Provided entries:
· · · · · · ·

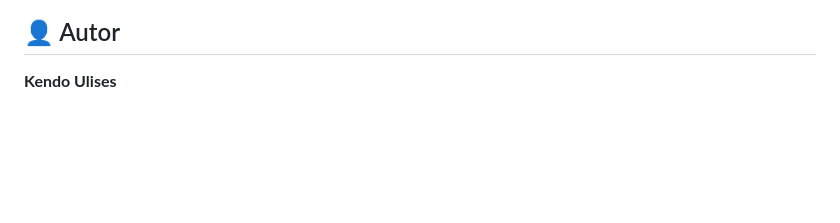
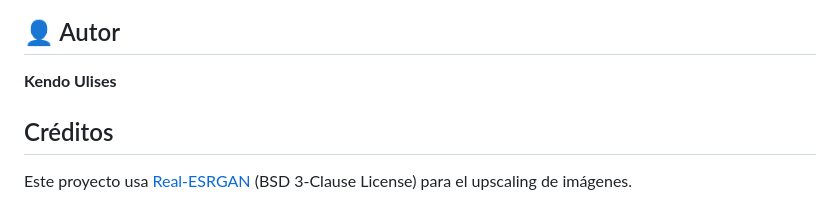
Before and after one commit to kendoulises05-svg/xmb-icon-studio, a Markdown page: README.md, the part around the change. GitHub-like rendering; blank space fills up the shorter version.

Commit message:
Add credits section for Real-ESRGAN usage

```diff
--- a/README.md
+++ b/README.md
@@ -135,3 +135,6 @@ Este proyecto está bajo la licencia **MIT**. Consulta el archivo `LICENSE` para
 ## 👤 Autor
 
 **Kendo Ulises**
+
+## Créditos
+Este proyecto usa [Real-ESRGAN](https://github.com/xinntao/Real-ESRGAN) (BSD 3-Clause License) para el upscaling de imágenes.
```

· · · · · · ·

Task details: The reply should hold every record, unchanged, and no pictures.

Answer box:
Before and after one commit to kendoulises05-svg/xmb-icon-studio, a Markdown page: README.md, the part around the change. GitHub-like rendering; blank space fills up the shorter version.

Commit message:
Add credits section for Real-ESRGAN usage

```diff
--- a/README.md
+++ b/README.md
@@ -135,3 +135,6 @@ Este proyecto está bajo la licencia **MIT**. Consulta el archivo `LICENSE` para
 ## 👤 Autor
 
 **Kendo Ulises**
+
+## Créditos
+Este proyecto usa [Real-ESRGAN](https://github.com/xinntao/Real-ESRGAN) (BSD 3-Clause License) para el upscaling de imágenes.
```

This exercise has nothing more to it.